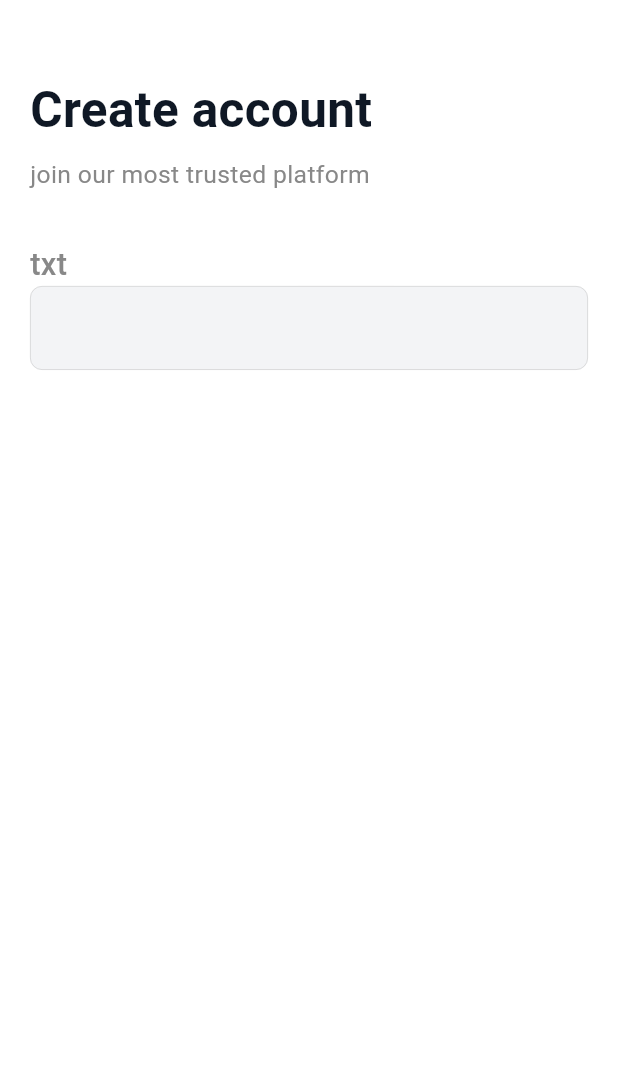
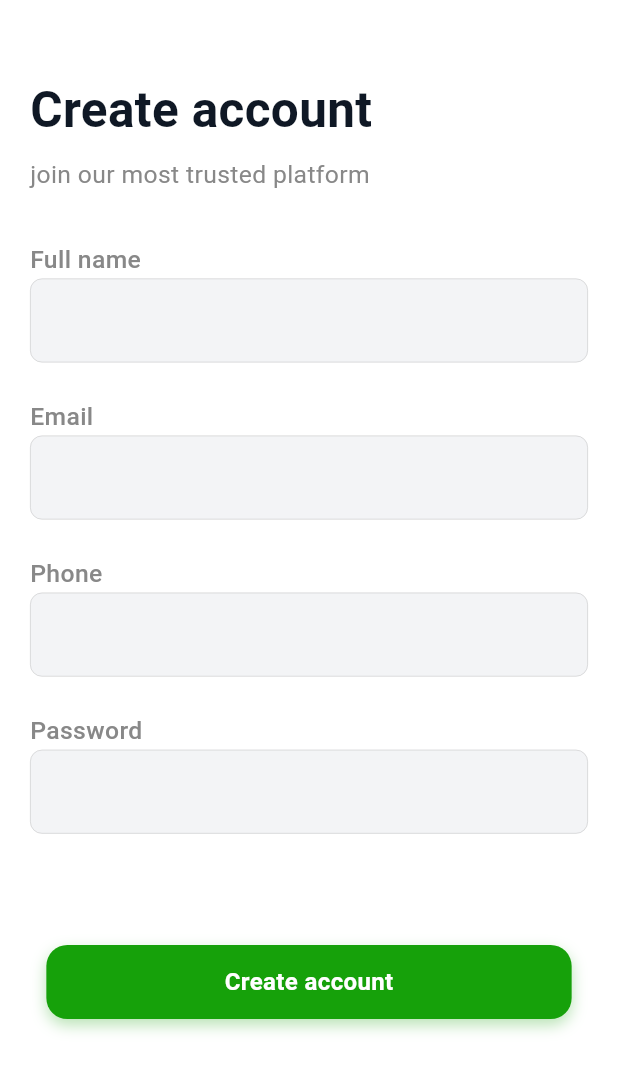
Before and after one commit to ashir227/Fixlora-HomeService, a Flutter app: the Signup screen opened directly, on a phone screen of 412 x 824 dp. Shown: the top 1071 px of the screen. Run offline on Flutter 3.47's test engine with Material 3 defaults, Android fonts, the phone set to English and light mode, and no system bars; our stand-ins replace firebase_core; accounts and stored records are empty.

Commit message:
Add Signup

```diff
--- a/New folder/lib/Screens/Signup.dart
+++ b/New folder/lib/Screens/Signup.dart
@@ -1,6 +1,7 @@
 import 'package:fixlora/theme/colors.dart';
 import 'package:fixlora/widgets/cstm_field.dart';
 import 'package:fixlora/widgets/cstmtxt.dart';
+import 'package:fixlora/widgets/reuse_btn.dart';
 import 'package:flutter/material.dart';
 
 class Signup extends StatelessWidget {
@@ -41,13 +42,102 @@ class Signup extends StatelessWidget {
               SizedBox(height: h * 0.04),
               reusetext(
                 context: context,
-                txt: "txt",
+                txt: "Full name",
                 clr: AppColors.textHint,
-                Size: w * 0.05,
+                Size: w * 0.04,
                 FontWeight: FontWeight.w500,
               ),
 
-              CstmFld(validator: (value) {}, controller: namecntrl),
+              CstmFld(
+                validator: (value) {
+                  if (value == null || value.trim().isEmpty) {
+                    return "Please enter your name";
+                  }
+
+                  if (value.trim().length < 3) {
+                    return "Name must be at least 3 characters";
+                  }
+
+                  return null;
+                },
+                controller: namecntrl,
+              ),
+              SizedBox(height: h * 0.03),
+              reusetext(
+                context: context,
+                txt: "Email",
+                clr: AppColors.textHint,
+                Size: w * 0.04,
+                FontWeight: FontWeight.w500,
+              ),
+
+              CstmFld(
+                validator: (value) {
+                  if (value == null || value.trim().isEmpty) {
+                    return "Please enter your email";
+                  }
+
+                  if (!RegExp(
+                    r'^[\w-\.]+@([\w-]+\.)+[\w-]{2,4}$',
+                  ).hasMatch(value.trim())) {
+                    return "Please enter a valid email";
+                  }
+
+                  return null;
+                },
+                controller: namecntrl,
+              ),
+              SizedBox(height: h * 0.03),
+              reusetext(
+                context: context,
+                txt: "Phone",
+                clr: AppColors.textHint,
+                Size: w * 0.04,
+                FontWeight: FontWeight.w500,
+              ),
+
+              CstmFld(
+                validator: (value) {
+                  if (value == null || value.trim().isEmpty) {
+                    return "Please enter your phone number";
+                  }
+
+                  if (!RegExp(r'^03[0-9]{9}$').hasMatch(value.trim())) {
+                    return "Enter a valid phone number";
+                  }
+
+                  return null;
+                },
+                controller: namecntrl,
+              ),
+              SizedBox(height: h * 0.03),
+              reusetext(
+                context: context,
+                txt: "Password",
+                clr: AppColors.textHint,
+                Size: w * 0.04,
+                FontWeight: FontWeight.w500,
+              ),
+
+              CstmFld(
+                validator: (value) {
+                  if (value == null || value.isEmpty) {
+                    return "Please enter your password";
+                  }
+
+                  if (value.length < 6) {
+                    return "Password must be at least 8 characters";
+                  }
+
+                  return null;
+                },
+                controller: namecntrl,
+              ),
+              SizedBox(height: h * 0.09),
+              Row(
+                mainAxisAlignment: MainAxisAlignment.center,
+                children: [ReUseBtn(text: "Create account")],
+              ),
             ],
           ),
         ),
--- a/New folder/lib/Screens/loginscr.dart
+++ b/New folder/lib/Screens/loginscr.dart
@@ -98,7 +98,7 @@ class Loginscr extends StatelessWidget {
               Column(
                 crossAxisAlignment: CrossAxisAlignment.center,
                 children: [
-                  ReUseBtn(),
+                  ReUseBtn(text: "Sign in"),
                   SizedBox(height: 0.1),
                   Divider(),
                   SizedBox(height: h * 0.02),
```
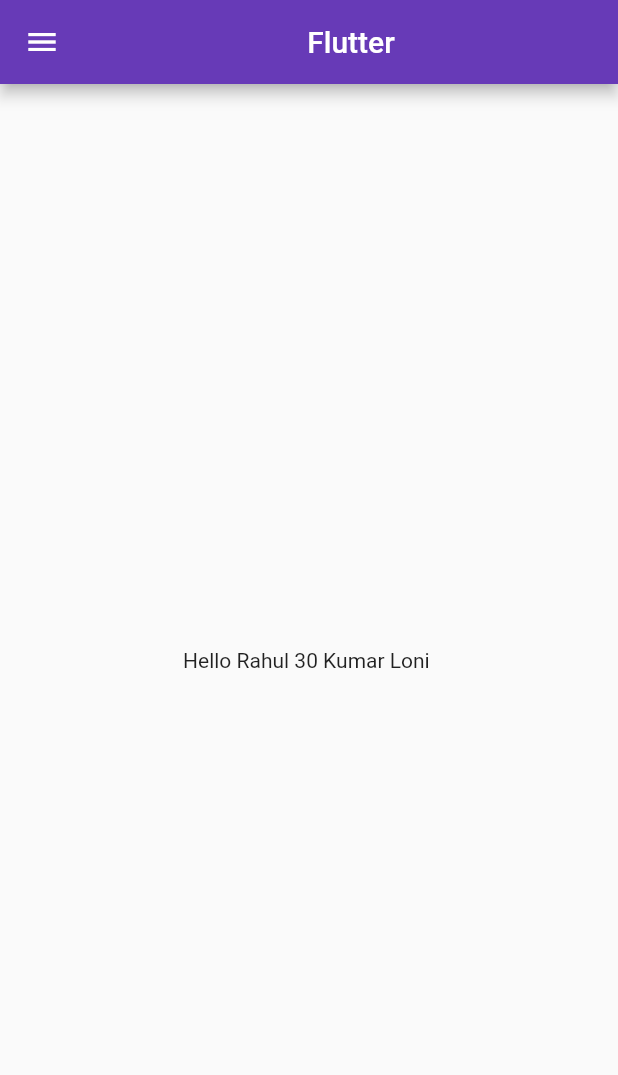
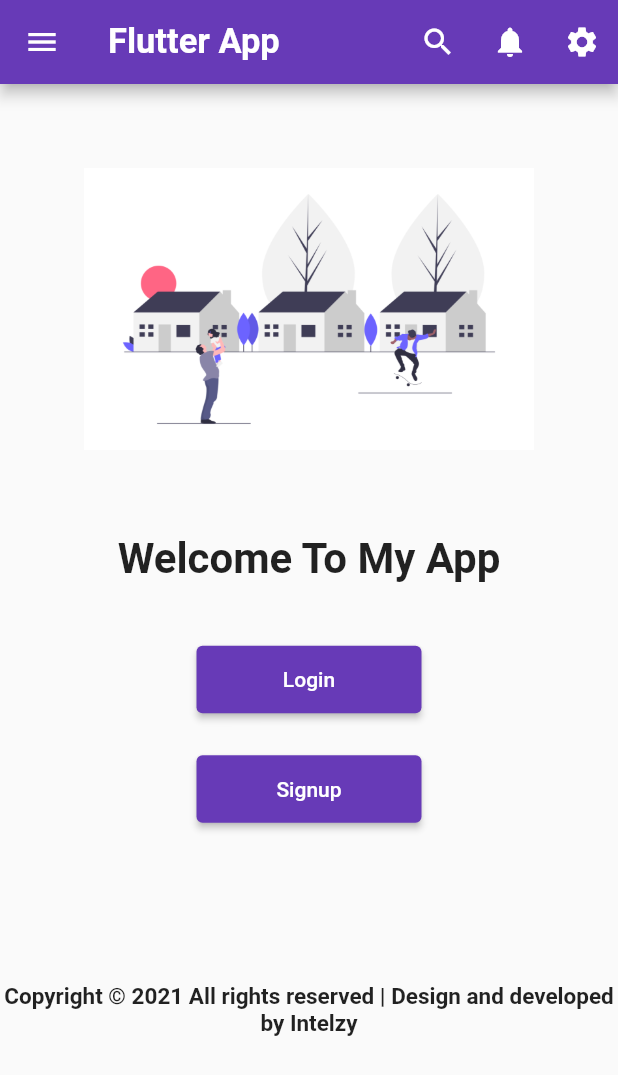
Before and after one commit to rahul-loni/flutter, a Flutter app: the HomePage screen opened directly, on a phone screen of 412 x 824 dp. Shown: the top 1075 px of the screen. Run offline on Flutter 3.47's test engine with Material 2 defaults, Android fonts, the phone set to English and light mode, and no system bars; our stand-ins replace google_fonts.

Commit message:
6th commit : Design HomePage and  SignupPage.

```diff
--- a/lib/main.dart
+++ b/lib/main.dart
@@ -1,6 +1,7 @@
 import 'package:flutter/material.dart';
 import 'package:flutter_colab/page/home_page.dart';
 import 'package:flutter_colab/page/login_page.dart';
+import 'package:flutter_colab/page/signup_page.dart';
 import 'package:flutter_colab/utils/routes.dart';
 import 'package:google_fonts/google_fonts.dart';
 
@@ -27,9 +28,10 @@ class MyApp extends StatelessWidget {
       ),
       //initialRoute:"/home" ,
       routes: {
-        "/":(context)=>new LoginPage(),
-        MyRoutes.HomeRoute:(context)=>HomePage(),
+        "/":(context)=>new HomePage(),
+        MyRoutes.SignupRoute:(context)=>SignupPage(),
         MyRoutes.LoginRoute:(context)=>LoginPage(),
+        //MyRoutes.SignupRoute:(context)=>SignupPage(),
  },
     );
   }
--- a/lib/page/home_page.dart
+++ b/lib/page/home_page.dart
@@ -1,23 +1,103 @@
 import 'package:flutter/material.dart';
+import 'package:flutter_colab/utils/routes.dart';
 class HomePage extends StatelessWidget {
-  final int days=30;
+  ////final int days=30;
   final String name="Loni";
   @override
   Widget build(BuildContext context) {
     return Scaffold(
       appBar: AppBar(
-        title: Center(
-          child: Text("Flutter"),
-        )
+        title: Text("Flutter App",style: TextStyle(
+          fontWeight: FontWeight.bold,fontSize: 23.0,
+        ),),
+        // backgroundColor: Colors.white,
+        actions: <Widget>[
+          IconButton(
+            onPressed:_onSearchButtonPressed(),
+            tooltip: 'Search',
+            icon: const Icon(
+              Icons.search,
+              color: Colors.white,
+
+            ),
+          ),
+          IconButton(
+            tooltip: 'notification',
+            icon:const Icon(
+                Icons.notifications,
+              color: Colors.white,
+
+            ),
+
+          ),
+          IconButton(
+            tooltip: 'setting',
+            icon:const Icon(
+              Icons.settings,
+              color: Colors.white,
+
+            ),
+
+          )
+        ],
       ),
-      body: Center(
-        child: Container(
-          child: Text("Hello Rahul $days Kumar $name "),
+
+
+    body: Center(
+        child: Column(
+          children: <Widget>[
+            Image.asset("assets/images/home_image.png",height: 300,width: 300,),
+            Text("Welcome To My App",style: TextStyle(
+              fontSize: 28.0,
+              fontWeight: FontWeight.bold,
+              color: Colors.black87
+            ),),
+            SizedBox(
+              height: 40.0,
+            ),
+        ElevatedButton(
+            child: Text("Login"),
+            style:TextButton.styleFrom(minimumSize: Size(150,45)),
+           onPressed: (){
+              Navigator.pushNamed(context, MyRoutes.LoginRoute);
+             },
+          ),
+            SizedBox(
+              height: 25.0,
+            ),
+            ElevatedButton(
+              child: Text("Signup"),
+              style:TextButton.styleFrom(minimumSize: Size(150,45)),
+              onPressed: (){
+                Navigator.pushNamed(context, MyRoutes.SignupRoute);
+              },
+            ),
+            SizedBox(
+              height: 105.0,
+            ),
+            Text("Copyright © 2021 All rights reserved | Design and developed by Intelzy",style: TextStyle(
+                fontSize: 15.0,
+                fontWeight: FontWeight.bold,
+                color: Colors.black87
+            ),
+                textAlign: TextAlign.center
+            ),
+          ],
+
+
         ),
       ),
       drawer: Drawer(
 
+
       ),
+
+
     );
+
+  }
+
+  _onSearchButtonPressed() {
+
   }
 }
--- a/lib/page/login_page.dart
+++ b/lib/page/login_page.dart
@@ -4,9 +4,11 @@ import 'package:flutter_colab/utils/routes.dart';
 class LoginPage extends StatefulWidget {
   @override
   _LoginPageState createState() => _LoginPageState();
+
 }
 
 class _LoginPageState extends State<LoginPage> {
+
   String name="";
   bool changeButton=false;
   final _formKey=GlobalKey<FormState>(
--- a/lib/utils/routes.dart
+++ b/lib/utils/routes.dart
@@ -1,4 +1,5 @@
 class MyRoutes{
   static String LoginRoute="/Login";
   static String HomeRoute="/home";
+  static String SignupRoute="Signup";
 }
```
Also changed, not shown: lib/page/signup_page.dart (added, +143 -0 lines), assets/images/home_image.png (added).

__To do__:
Report the lines above that contain "final".

__Answer for the task__:
-  final int days=30;
+  ////final int days=30;
   final String name="Loni";
   final _formKey=GlobalKey<FormState>(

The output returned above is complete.